= WHAT YOU HAVE TO DO =
Type out each entry exactly as it appears, but keep every image out.

######

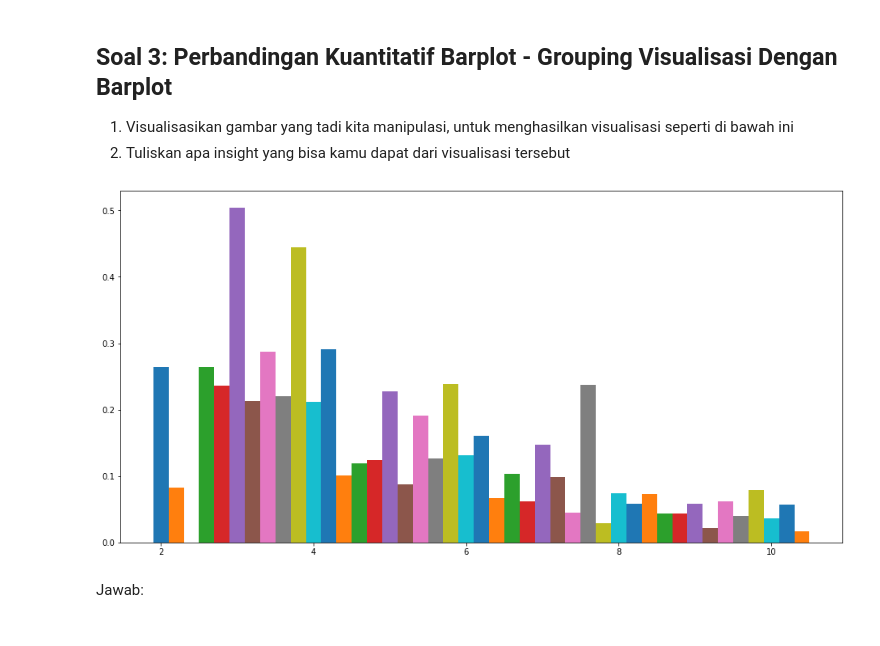
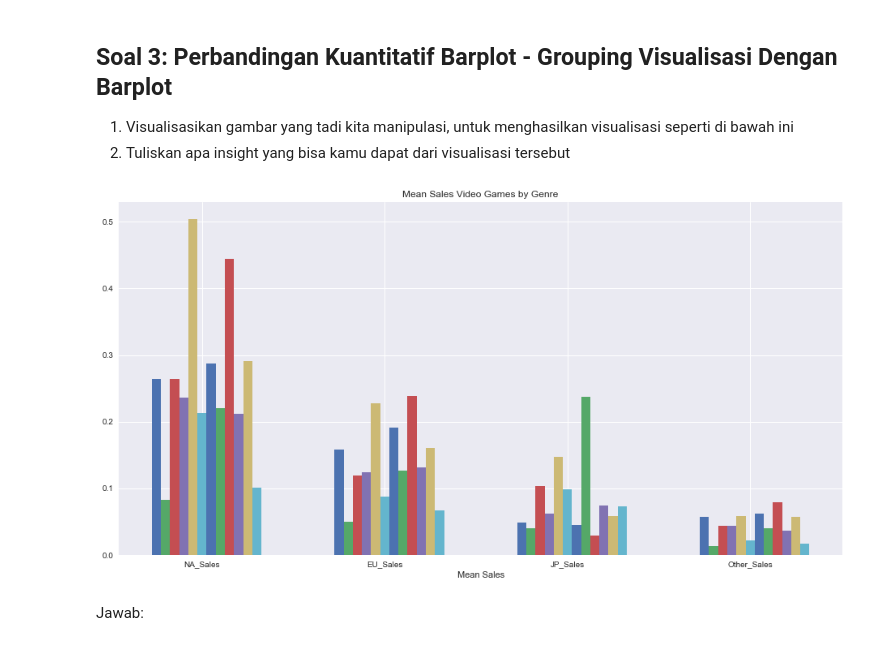
Before and after one commit to muhammadirzza/belajar_python, a Jupyter notebook: Tugas Hari 4 Pekan 3.ipynb, the cells around one changed output. Drawn from its saved outputs; the diff is of its cells as text; code cells hidden in the pictures.

```diff
--- a/Tugas Hari 4 Pekan 3.ipynb
+++ b/Tugas Hari 4 Pekan 3.ipynb
@@ -114,47 +114,49 @@ x = np.array([2,4,6,8])
 # tes = []
 # for i in range(len(mean.index)):
 #     tes.append(i)
 
 # df = pd.read_csv('vgsales.csv')
 
 
 
 # genre = mean.index
 # genre = np.array(tes)
 # data = mean.values[0][0]
 
 # print(mean['JP_Sales']['Action'])
 
 # print(mean.index[0])
 #     print(mean.index[i])
 # print(mean[0])
 ax.bar(x, dfgroup.loc['Action'], width=0.1)
-ax.bar(x + 0.2, dfgroup.loc['Adventure'], width=0.1)
-ax.bar(x + 0.3, mean.loc['Fighting'], width=0.1)
-ax.bar(x + 0.4, mean.loc['Misc'], width=0.1)
-ax.bar(x + 0.5, mean.loc['Platform'], width=0.1)
-ax.bar(x + 0.6, mean.loc['Puzzle'], width=0.1)
-ax.bar(x + 0.7, mean.loc['Racing'], width=0.1)
-ax.bar(x + 0.8, mean.loc['Role-Playing'], width=0.1)
-ax.bar(x + 0.9, mean.loc['Shooter'], width=0.1)
-ax.bar(x + 1.0, mean.loc['Simulation'], width=0.1)
-ax.bar(x + 1.1, mean.loc['Sports'], width=0.1)
-ax.bar(x + 1.2, mean.loc['Strategy'], width=0.1)
+ax.bar(x + 0.1, dfgroup.loc['Adventure'], width=0.1)
+ax.bar(x + 0.2, mean.loc['Fighting'], width=0.1)
+ax.bar(x + 0.3, mean.loc['Misc'], width=0.1)
+ax.bar(x + 0.4, mean.loc['Platform'], width=0.1)
+ax.bar(x + 0.5, mean.loc['Puzzle'], width=0.1)
+ax.bar(x + 0.6, mean.loc['Racing'], width=0.1)
+ax.bar(x + 0.7, mean.loc['Role-Playing'], width=0.1)
+ax.bar(x + 0.8, mean.loc['Shooter'], width=0.1)
+ax.bar(x + 0.9, mean.loc['Simulation'], width=0.1)
+ax.bar(x + 1.0, mean.loc['Sports'], width=0.1)
+ax.bar(x + 1.1, mean.loc['Strategy'], width=0.1)
 
 plt.style.use('seaborn')
 ax.set_xlabel('Region Sales')
 ax.set_xlabel('Mean Sales')
-ax.set_title()
+ax.set_title('Mean Sales Video Games by Genre')
 
-x = np.array
+x = np.array([2.5, 4.5, 6.5, 8.5])
+my_xticks = ['NA_Sales', 'EU_Sales', 'JP_Sales', 'Other_Sales']
+plt.xticks(x, my_xticks)
 
 # ax.bar(genre + 0.6, mean['Other_Sales'], width=0.2)
 
 
 
 plt.show()
 # %% [output]
-[figure, old version]
+[figure, new version]
 # %% [markdown]
 Jawab:
 # %% [markdown]
```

######

= RESPONSE =
Before and after one commit to muhammadirzza/belajar_python, a Jupyter notebook: Tugas Hari 4 Pekan 3.ipynb, the cells around one changed output. Drawn from its saved outputs; the diff is of its cells as text; code cells hidden in the pictures.

```diff
--- a/Tugas Hari 4 Pekan 3.ipynb
+++ b/Tugas Hari 4 Pekan 3.ipynb
@@ -114,47 +114,49 @@ x = np.array([2,4,6,8])
 # tes = []
 # for i in range(len(mean.index)):
 #     tes.append(i)
 
 # df = pd.read_csv('vgsales.csv')
 
 
 
 # genre = mean.index
 # genre = np.array(tes)
 # data = mean.values[0][0]
 
 # print(mean['JP_Sales']['Action'])
 
 # print(mean.index[0])
 #     print(mean.index[i])
 # print(mean[0])
 ax.bar(x, dfgroup.loc['Action'], width=0.1)
-ax.bar(x + 0.2, dfgroup.loc['Adventure'], width=0.1)
-ax.bar(x + 0.3, mean.loc['Fighting'], width=0.1)
-ax.bar(x + 0.4, mean.loc['Misc'], width=0.1)
-ax.bar(x + 0.5, mean.loc['Platform'], width=0.1)
-ax.bar(x + 0.6, mean.loc['Puzzle'], width=0.1)
-ax.bar(x + 0.7, mean.loc['Racing'], width=0.1)
-ax.bar(x + 0.8, mean.loc['Role-Playing'], width=0.1)
-ax.bar(x + 0.9, mean.loc['Shooter'], width=0.1)
-ax.bar(x + 1.0, mean.loc['Simulation'], width=0.1)
-ax.bar(x + 1.1, mean.loc['Sports'], width=0.1)
-ax.bar(x + 1.2, mean.loc['Strategy'], width=0.1)
+ax.bar(x + 0.1, dfgroup.loc['Adventure'], width=0.1)
+ax.bar(x + 0.2, mean.loc['Fighting'], width=0.1)
+ax.bar(x + 0.3, mean.loc['Misc'], width=0.1)
+ax.bar(x + 0.4, mean.loc['Platform'], width=0.1)
+ax.bar(x + 0.5, mean.loc['Puzzle'], width=0.1)
+ax.bar(x + 0.6, mean.loc['Racing'], width=0.1)
+ax.bar(x + 0.7, mean.loc['Role-Playing'], width=0.1)
+ax.bar(x + 0.8, mean.loc['Shooter'], width=0.1)
+ax.bar(x + 0.9, mean.loc['Simulation'], width=0.1)
+ax.bar(x + 1.0, mean.loc['Sports'], width=0.1)
+ax.bar(x + 1.1, mean.loc['Strategy'], width=0.1)
 
 plt.style.use('seaborn')
 ax.set_xlabel('Region Sales')
 ax.set_xlabel('Mean Sales')
-ax.set_title()
+ax.set_title('Mean Sales Video Games by Genre')
 
-x = np.array
+x = np.array([2.5, 4.5, 6.5, 8.5])
+my_xticks = ['NA_Sales', 'EU_Sales', 'JP_Sales', 'Other_Sales']
+plt.xticks(x, my_xticks)
 
 # ax.bar(genre + 0.6, mean['Other_Sales'], width=0.2)
 
 
 
 plt.show()
 # %% [output]
-[figure, old version]
+[figure, new version]
 # %% [markdown]
 Jawab:
 # %% [markdown]
```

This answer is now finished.